The visioning group is “already doing a lot of the activities that a Main Street program does, but at a low level,” Berlin said. “A full-time executive director will really ramp up that effort.”
The Planning Office’s report last week also emphasizes the importance of establishing such a “management organization” in Van Ness.
For retail, that document suggests maintaining a family-oriented “small town feel” in the area just south of Albemarle Street. Near the western Metro entrance, more food/beverage spaces could be developed, while the Metro plaza itself could incorporate public art and become more of a gathering spot.
The document notes opportunity for more development in Van Ness, pointing out existing sites – like the one housing Wells Fargo and Potbelly – that could be transformed into taller, mixed-use buildings. This echoes past recommendations that Van Ness explore its full zoning permissions to add density at other low-scale sites, like the building housing Calvert-Woodley Wines & Spirits and the area including the Burger King and Zips Dry Cleaners.Throughout the corridor, the report suggests enhancements like outdoor cafe seating; more engaging, accessible storefronts; and a buffer zone of greenery separating pedestrians from Connecticut Avenue’s car traffic. The Planning Office also recommends activating the dead-end Windom Place, following up on a recent community effort to re-imagine that spot as a public “hub.” On sustainability, planners point to a “green infrastructure” study of Van Ness, funded by a grant from the Metropolitan Washington Council of Governments.

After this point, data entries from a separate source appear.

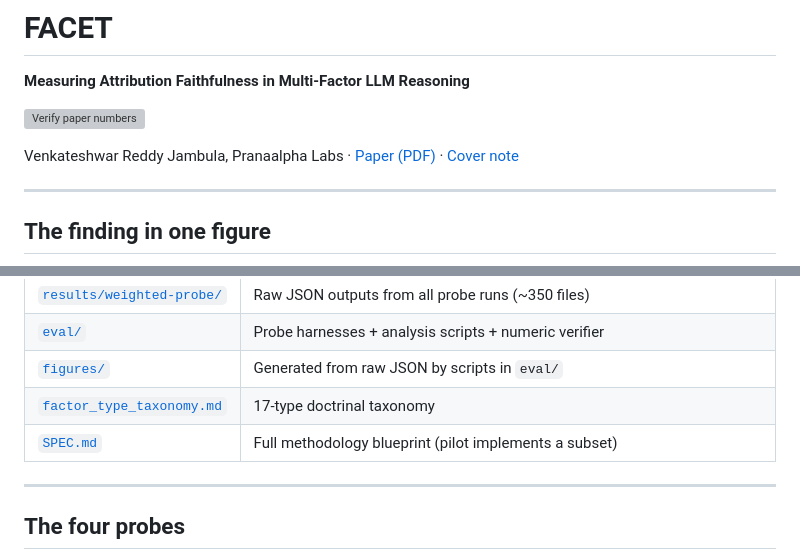
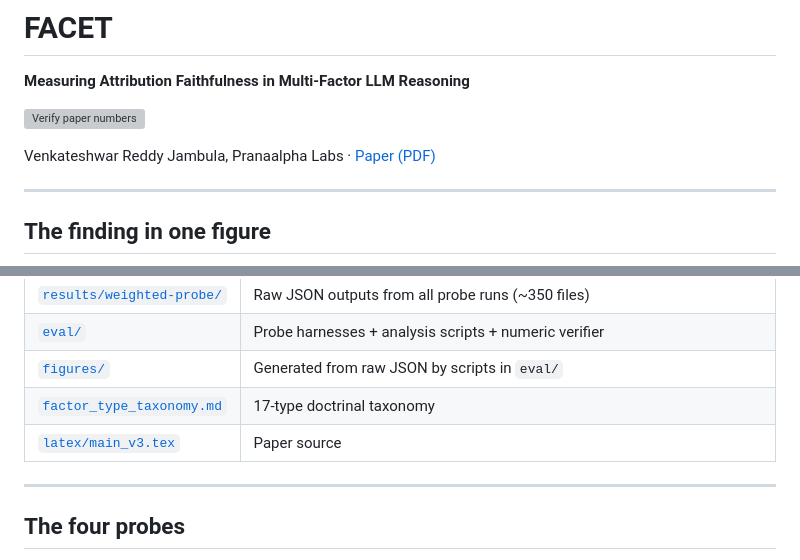
Before and after one commit to Venkateshwar-PortoAI/facet-benchmark, a Markdown page: README.md, 2 parts joined by grey strips. Drawn GitHub-style; grey boxes are pictures that could not be loaded.

Commit message:
fix(facet): remove dead links to gitignored internal docs

```diff
--- a/README.md
+++ b/README.md
@@ -4,7 +4,7 @@
 
 [![Verify paper numbers](https://github.com/Venkateshwar-PortoAI/facet-benchmark/actions/workflows/verify-paper.yml/badge.svg)](https://github.com/Venkateshwar-PortoAI/facet-benchmark/actions/workflows/verify-paper.yml)
 
-Venkateshwar Reddy Jambula, Pranaalpha Labs  ·  [Paper (PDF)](PAPER_ARXIV_v3.pdf)  ·  [Cover note](VC_COVER_NOTE.md)
+Venkateshwar Reddy Jambula, Pranaalpha Labs  ·  [Paper (PDF)](PAPER_ARXIV_v3.pdf)
 
 ---
 
@@ -51,7 +51,7 @@ The last command re-derives every number in the paper from `results/*.json` and
 | [`eval/`](eval/) | Probe harnesses + analysis scripts + numeric verifier |
 | [`figures/`](figures/) | Generated from raw JSON by scripts in `eval/` |
 | [`factor_type_taxonomy.md`](factor_type_taxonomy.md) | 17-type doctrinal taxonomy |
-| [`SPEC.md`](SPEC.md) | Full methodology blueprint (pilot implements a subset) |
+| [`latex/main_v3.tex`](latex/main_v3.tex) | Paper source |
 
 ---
 
```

The Planning Office’s previous reports on Van Ness, such as the commercial district profile it published last January, have analyzed the area as flawed but primed for improvements and attention from developers. The population in the area is 11,326, expected to grow by 11 percent over the next five years. The average annual income is $91,000 per year, and 59 percent hold master’s degrees or higher.

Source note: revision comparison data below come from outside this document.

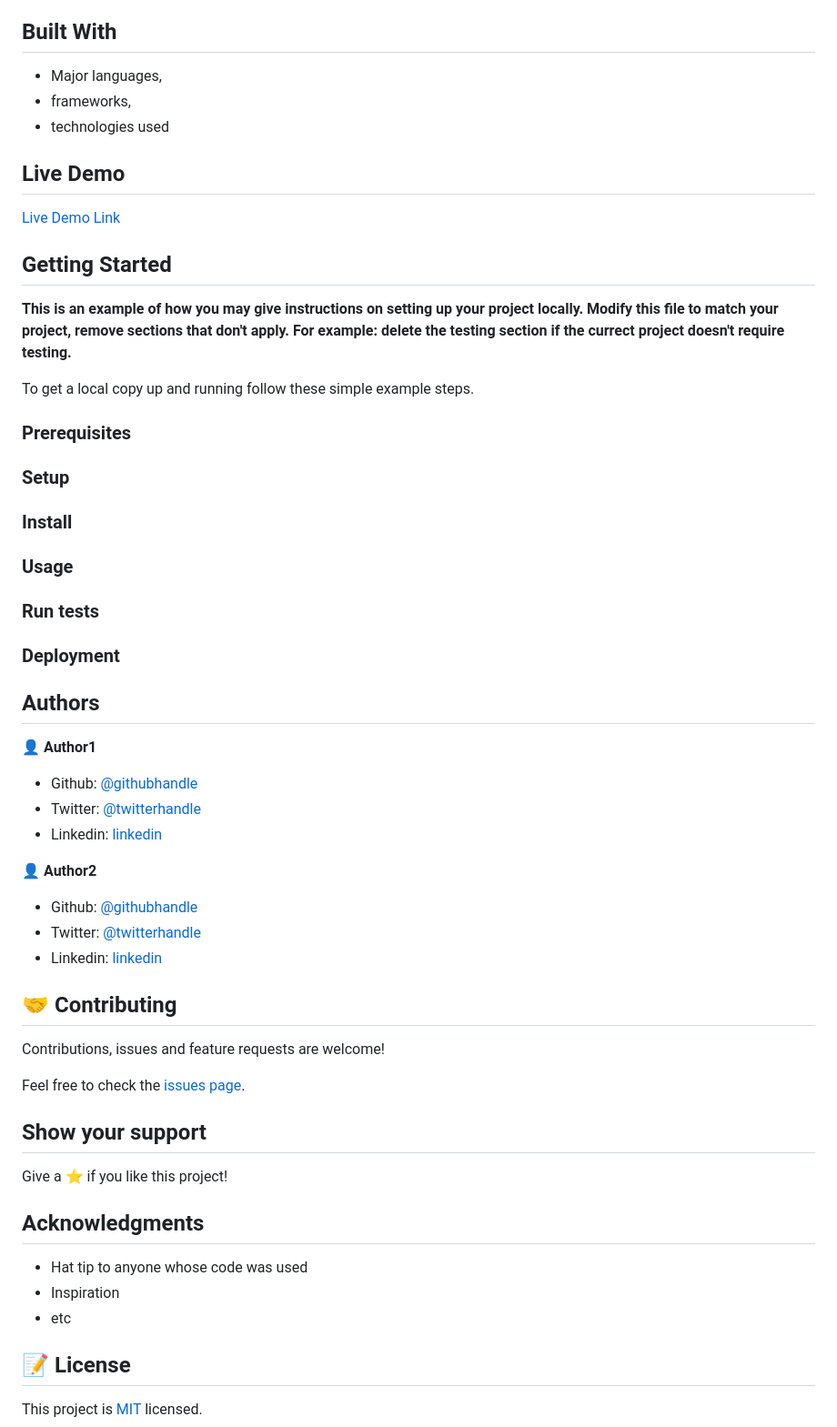
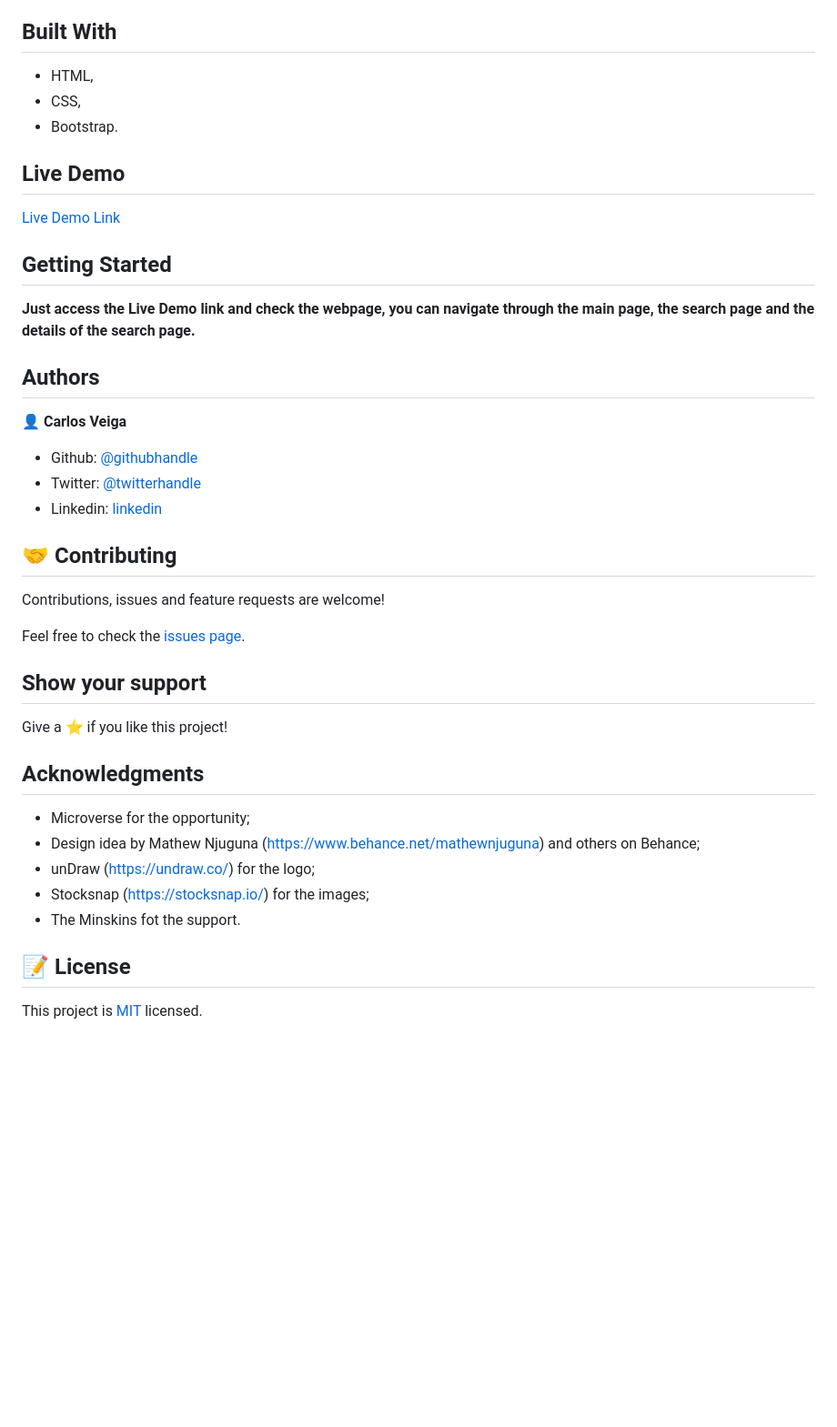
Before and after one commit to carlosveigadev/HTML-CSS-Capstone-Project, a Markdown page: README.md, the part around the change printed below. Shown: that part at 91% size. GitHub-like rendering; blank space fills up the shorter version.

```diff
--- a/README.md
+++ b/README.md
@@ -8,9 +10,9 @@ Additional description about the project and its features.
 
 ## Built With
 
-- Major languages,
-- frameworks,
-- technologies used
+- HTML,
+- CSS,
+- Bootstrap.
 
 ## Live Demo
 
@@ -19,39 +21,15 @@ Additional description about the project and its features.
 
 ## Getting Started
 
-**This is an example of how you may give instructions on setting up your project locally.**
-**Modify this file to match your project, remove sections that don't apply. For example: delete the testing section if the currect project doesn't require testing.**
-
-
-To get a local copy up and running follow these simple example steps.
-
-### Prerequisites
-
-### Setup
-
-### Install
-
-### Usage
-
-### Run tests
-
-### Deployment
-
-
+**Just access the Live Demo link and check the webpage, you can navigate through the main page, the search page and the details of the search page.**
 
 ## Authors
 
-👤 **Author1**
+👤 **Carlos Veiga**
 
-- Github: [@githubhandle](https://github.com/githubhandle)
-- Twitter: [@twitterhandle](https://twitter.com/twitterhandle)
-- Linkedin: [linkedin](https://linkedin.com/linkedinhandle)
-
-👤 **Author2**
-
-- Github: [@githubhandle](https://github.com/githubhandle)
-- Twitter: [@twitterhandle](https://twitter.com/twitterhandle)
-- Linkedin: [linkedin](https://linkedin.com/linkedinhandle)
+- Github: [@githubhandle](https://github.com/wrakc)
+- Twitter: [@twitterhandle](https://twitter.com/carlosveig)
+- Linkedin: [linkedin](https://linkedin.com/chveiga)
 
 ## 🤝 Contributing
 
@@ -65,9 +43,11 @@ Give a ⭐️ if you like this project!
 
 ## Acknowledgments
 
-- Hat tip to anyone whose code was used
-- Inspiration
-- etc
+- Microverse for the opportunity;
+- Design idea by Mathew Njuguna (https://www.behance.net/mathewnjuguna) and others on Behance;
+- unDraw (https://undraw.co/) for the logo;
+- Stocksnap (https://stocksnap.io/) for the images;
+- The Minskins fot the support.
 
 ## 📝 License
 
```
Also changed, not shown: other parts of README.md (+6 -4 lines), app_screenshot.png, app_screenshot2.png (added), app_screenshot3.png (added).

One constraint, the January profile notes, is that much of the population is split between “young, single professionals and retired couples,” so retailers face the risk of alienating either group. But consumer reports show “a strong preference for dining out and spending on home décor and improvement,” the document notes.